Extracted data entries
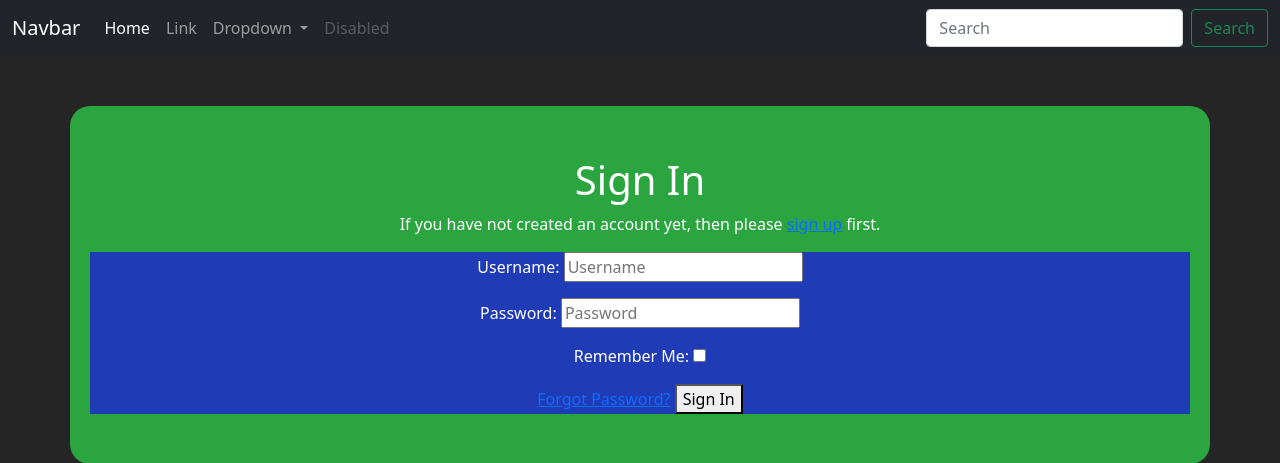
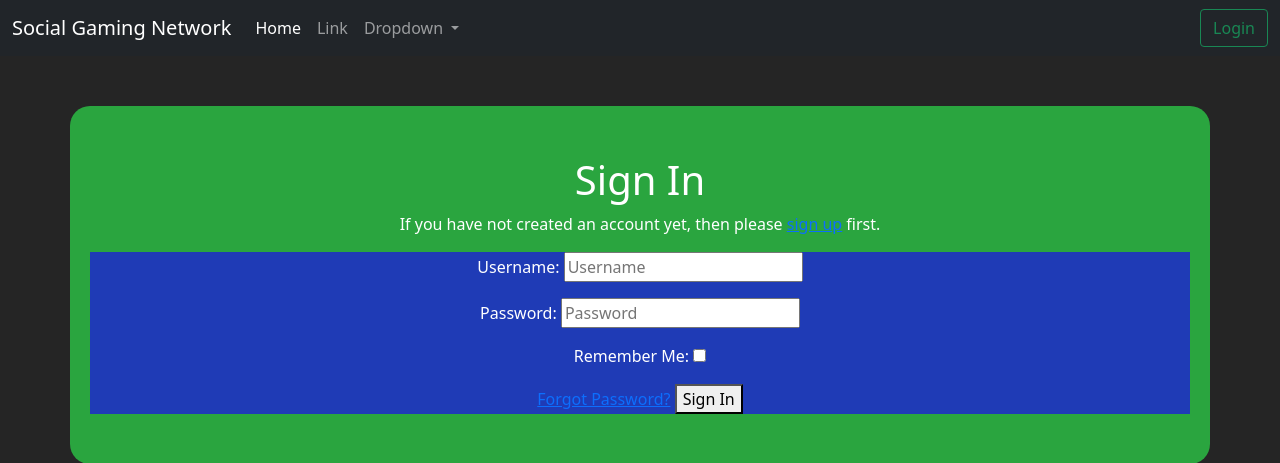
Before and after one commit to dushanka-dev/social-gaming, a Django app: page /accounts/login/ in a window 1280 px wide. Shown: the top 463 px of the page. Run offline with Django 3.2, Linux system fonts and the light colour scheme; some libraries are stand-ins or nearby versions.

Commit message:
Edit navbar, add login btn and app title

```diff
--- a/templates/base.html
+++ b/templates/base.html
@@ -13,7 +13,7 @@
 <body>
     <nav class="navbar navbar-expand-lg navbar-dark bg-dark">
         <div class="container-fluid">
-          <a class="navbar-brand" href="#">Navbar</a>
+          <a class="navbar-brand" href="#">Social Gaming Network</a>
           <button class="navbar-toggler" type="button" data-bs-toggle="collapse" data-bs-target="#navbarSupportedContent" aria-controls="navbarSupportedContent" aria-expanded="false" aria-label="Toggle navigation">
             <span class="navbar-toggler-icon"></span>
           </button>
@@ -36,14 +36,8 @@
                   <li><a class="dropdown-item" href="#">Something else here</a></li>
                 </ul>
               </li>
-              <li class="nav-item">
-                <a class="nav-link disabled">Disabled</a>
-              </li>
             </ul>
-            <form class="d-flex">
-              <input class="form-control me-2" type="search" placeholder="Search" aria-label="Search">
-              <button class="btn btn-outline-success" type="submit">Search</button>
-            </form>
+            <button class="btn btn-outline-success" type="submit">Login</button>
           </div>
         </div>
       </nav>
```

_EXERCISE PROMPT:_
The response consists of the lines above that contain "form".

_ANSWER SPACE:_
-            <form class="d-flex">
-              <input class="form-control me-2" type="search" placeholder="Search" aria-label="Search">
-            </form>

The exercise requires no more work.